Email has gone from being just a communication platform to probably the greatest single repository of corporate knowledge any organization holds. Almost all corporate activity, discussion or ideas touch email at some point.
Due process should apply in digital world now more than ever before.
Our customers use Mimecast to improve the security, reliability and archiving capabilities of their own email servers or primary cloud email service. We take our responsibility to protect their email and the petabytes of business information this includes very seriously.
Public opinion is on the side of fair and reasonable control of law enforcement and government in this regard to protect the right of the individual to privacy.
This is a clarion call for governments around the world to continue to modernise law-making in wake of the unstoppable rise of cloud computing services. Laws written in the analogue and desktop computing age need rethinking for the cloud era.
Email is the bedrock of modern day communication and deserves up-to-date protection enshrined in legislation. This bill is a step in the right direction to further protect citizens’ private historical data held in the cloud from unreasonable intrusion.
Mimecast recently announced it has completed two important security tests: the Health Insurance Portability and Accountability Act (HIPAA) Security Compliance Assessment and Service Organization Control 2 Type 1 (SOC 2 Type 1) Independent Service Audit. Both third-party reports affirm the security, availability and integrity of Mimecast’s operations and applications, and reflect Mimecast’s commitment to making email safer for business.

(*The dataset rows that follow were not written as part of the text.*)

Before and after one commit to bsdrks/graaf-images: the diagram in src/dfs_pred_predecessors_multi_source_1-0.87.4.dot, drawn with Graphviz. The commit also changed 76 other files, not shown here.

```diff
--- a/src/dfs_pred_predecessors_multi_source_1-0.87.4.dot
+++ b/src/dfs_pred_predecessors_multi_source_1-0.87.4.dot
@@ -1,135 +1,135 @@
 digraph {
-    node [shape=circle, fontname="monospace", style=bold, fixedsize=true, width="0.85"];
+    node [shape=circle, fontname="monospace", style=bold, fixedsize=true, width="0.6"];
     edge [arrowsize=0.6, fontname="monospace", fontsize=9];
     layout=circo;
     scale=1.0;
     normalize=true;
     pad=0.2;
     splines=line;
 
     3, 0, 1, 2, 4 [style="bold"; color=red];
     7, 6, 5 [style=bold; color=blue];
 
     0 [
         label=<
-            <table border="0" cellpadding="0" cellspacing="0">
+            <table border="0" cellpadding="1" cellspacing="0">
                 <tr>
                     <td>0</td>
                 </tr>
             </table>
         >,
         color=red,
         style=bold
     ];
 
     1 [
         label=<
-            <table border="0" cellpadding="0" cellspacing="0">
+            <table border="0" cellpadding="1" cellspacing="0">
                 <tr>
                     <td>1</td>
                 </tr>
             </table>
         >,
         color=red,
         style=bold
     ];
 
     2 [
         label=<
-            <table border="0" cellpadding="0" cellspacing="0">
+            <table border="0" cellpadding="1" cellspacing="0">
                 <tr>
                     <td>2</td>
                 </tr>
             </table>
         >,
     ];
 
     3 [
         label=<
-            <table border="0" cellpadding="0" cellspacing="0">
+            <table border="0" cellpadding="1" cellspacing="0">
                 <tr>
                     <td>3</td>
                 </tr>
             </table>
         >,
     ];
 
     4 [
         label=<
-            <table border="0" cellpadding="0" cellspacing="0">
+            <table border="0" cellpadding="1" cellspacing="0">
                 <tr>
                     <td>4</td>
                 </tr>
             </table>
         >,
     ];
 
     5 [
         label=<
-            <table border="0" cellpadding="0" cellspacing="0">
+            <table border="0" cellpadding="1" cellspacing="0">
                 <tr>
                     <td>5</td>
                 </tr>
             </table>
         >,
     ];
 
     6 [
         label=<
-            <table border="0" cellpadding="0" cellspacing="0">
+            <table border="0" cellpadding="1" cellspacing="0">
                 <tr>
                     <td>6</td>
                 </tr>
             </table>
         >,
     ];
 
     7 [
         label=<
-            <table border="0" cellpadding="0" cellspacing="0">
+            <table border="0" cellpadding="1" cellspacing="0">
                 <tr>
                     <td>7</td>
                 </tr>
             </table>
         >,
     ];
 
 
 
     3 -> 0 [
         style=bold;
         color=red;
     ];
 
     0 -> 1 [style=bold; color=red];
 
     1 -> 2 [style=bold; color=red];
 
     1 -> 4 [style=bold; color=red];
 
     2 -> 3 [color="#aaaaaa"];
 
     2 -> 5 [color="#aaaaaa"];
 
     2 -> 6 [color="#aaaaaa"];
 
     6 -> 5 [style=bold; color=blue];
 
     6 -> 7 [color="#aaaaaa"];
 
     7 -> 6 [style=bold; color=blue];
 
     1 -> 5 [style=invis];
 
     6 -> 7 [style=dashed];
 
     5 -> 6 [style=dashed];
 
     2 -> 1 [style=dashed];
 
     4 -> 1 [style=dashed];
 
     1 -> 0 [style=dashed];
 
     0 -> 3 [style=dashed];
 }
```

Trust is the foundation of our business, and security, privacy and data protection are built into everything we do. This is why we regularly update and maintain certifications and audit reports, which allow us to be transparent to our customers and partners.
Transparency in reporting.
The SOC Reporting Framework allows companies to communicate how their products and services achieve the ‘Trust Principles of Confidentiality, Availability, Integrity, Privacy or Security.’ This is a meaningful way for companies to describe their internal controls to their customers, potential customers and partners through an internationally accepted independent audit. Mimecast understands the importance of these trust principles to our customers, partners, shareholders and investors. These reports are intended to meet the needs of a broad range of users that must understand internal control at a service organization as it relates to security, availability, processing integrity, confidentiality and privacy. This expands our ability to demonstrate trust, transparency and meaningful controls beyond our Information Security Management System (ISMS), already certified through ISO 27001 (information security management system) and ISO 27018 (controls for the protection of personally identifiable information in the public cloud) to the service environment provided by Mimecast to our customers.
Protecting confidential customer healthcare data.
The HIPAA Privacy, Security and Breach Notification Rules, as updated by the HIPAA Final Omnibus Rule 2 in 2013, set forth how certain entities, including most healthcare providers, must protect and secure patient information. The Health Information Technology for Economic and Clinical Health (HITECH) Act (HITECH) directly regulates Business Associates (BAs) and directly imposes the same privacy and security obligations required for Covered Entities (CEs). Mimecast is a Business Associate for several customers, and we sign Business Associate Agreements (BAAs) with those customers. This means the company has legal, regulatory and contractual obligations to protect Mimecast customer information, including electronic Protected Healthcare Information (ePHI). Mimecast’s HIPAA/HITECH Security Compliance Assessment Report is available on request to prospects that sign the appropriate NDA and to existing customers under service agreement confidentiality.
Interested in learning more? Contact us for additional information about our certifications and audit reports.